A research team from The Children's Hospital of Philadelphia's Center for Autism Research (CAR) and colleagues from a national collaboration have made another discovery about the development of the brain in babies and toddlers who go onto have autism. Bob Schultz, PhD, Director of CAR and his team, have contributed to each of these studies as a member site within the NIH-funded Infant Brain Imaging Study network.
The investigative team found
that some infants who go on to develop autism by age 2 have an abundance of
brain fluid- called cerebrospinal fluid - between the brain and the
skull in the first year of life.
The study was published in the
journal Biological Psychiatry and is among a trio of articles the
team has published in recent months pointing to very early brain changes- or biomarkers- in infancy that may signal the
development of autism spectrum disorder (ASD).
All three studies used brain
imaging and diagnostic testing to follow infants who had an older sibling with
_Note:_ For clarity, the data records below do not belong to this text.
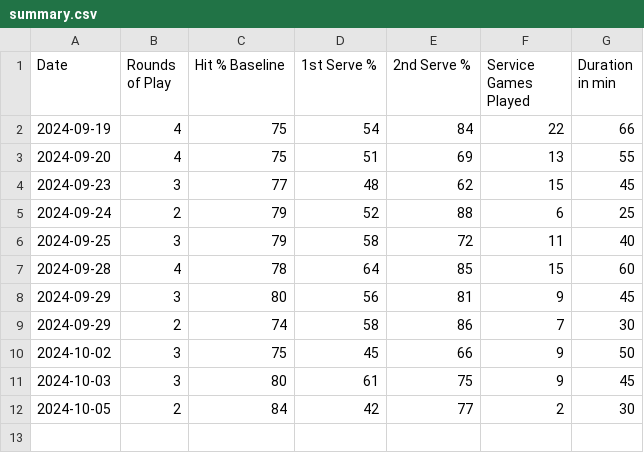
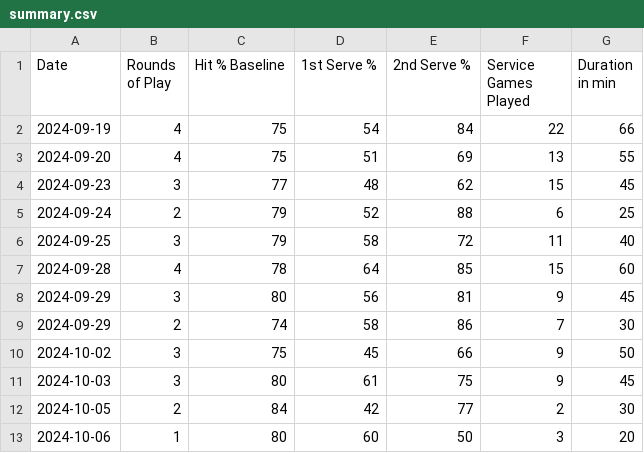
Before and after one commit to michaelwartmann/tennistracker, a CSV file: summary.csv, drawn as a sheet; the diff names each change by its address in the sheet, - before the commit and + after, or states it on an @@ line.

Commit message:
Update summary.csv

```diff
--- a/summary.csv
+++ b/summary.csv
+row 13: 2024-10-06 | 1 | 80 | 60 | 50 | 3 | 20
```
an autism diagnosis. Having an older sibling with ASD places these infants at a
twenty-times-higher risk for developing the disorder themselves. The two other studies
found that the younger siblings who went on to develop autism by age two showed
more rapid brain
growth and differences
in the atypical patterns of neural
activity in the first year of life.
Significantly, the brain areas
pinpointed in each of these studies, are known to be involved with the
regulation of social behavior, a key component of ASD. Each of the three
biomarkers the study teams identified was able to predict who which babies would
go on to receive a diagnosis of autism at age 24 months, with overall accuracy
ranging from over 90% to about 70%.
"We've been working in
partnership with the families who volunteer to be a part of this work, and with
an incredible network of colleagues across the country, for the better part of
a decade in order to learn from younger siblings about changes in the brain
that might signal autism years before a behavioral diagnosis can be made,"
explained Schultz, who leads the IBIS research at CHOP. "With these latest
findings, we are getting very close to being able to confidently identify which
babies are likely to develop autism, and this will allow us to begin earlier
interventions that we hope will blunt the severity autism symptoms as the child
grows older. The discoveries also point to biological processes and mechanisms
that lead to autism, deepening our understanding of the origins and timing of
the emergence of autism.”
The researchers are
particularly encouraged by the most recent findings regarding excess brain
fluid, because it is the very first study of early markers of autism that has
been independently validated or replicated in two different studies.The
research team hopes more such successes will follow suit.
A longer article about these
findings was recently published on the Simons Foundation’s Spectrum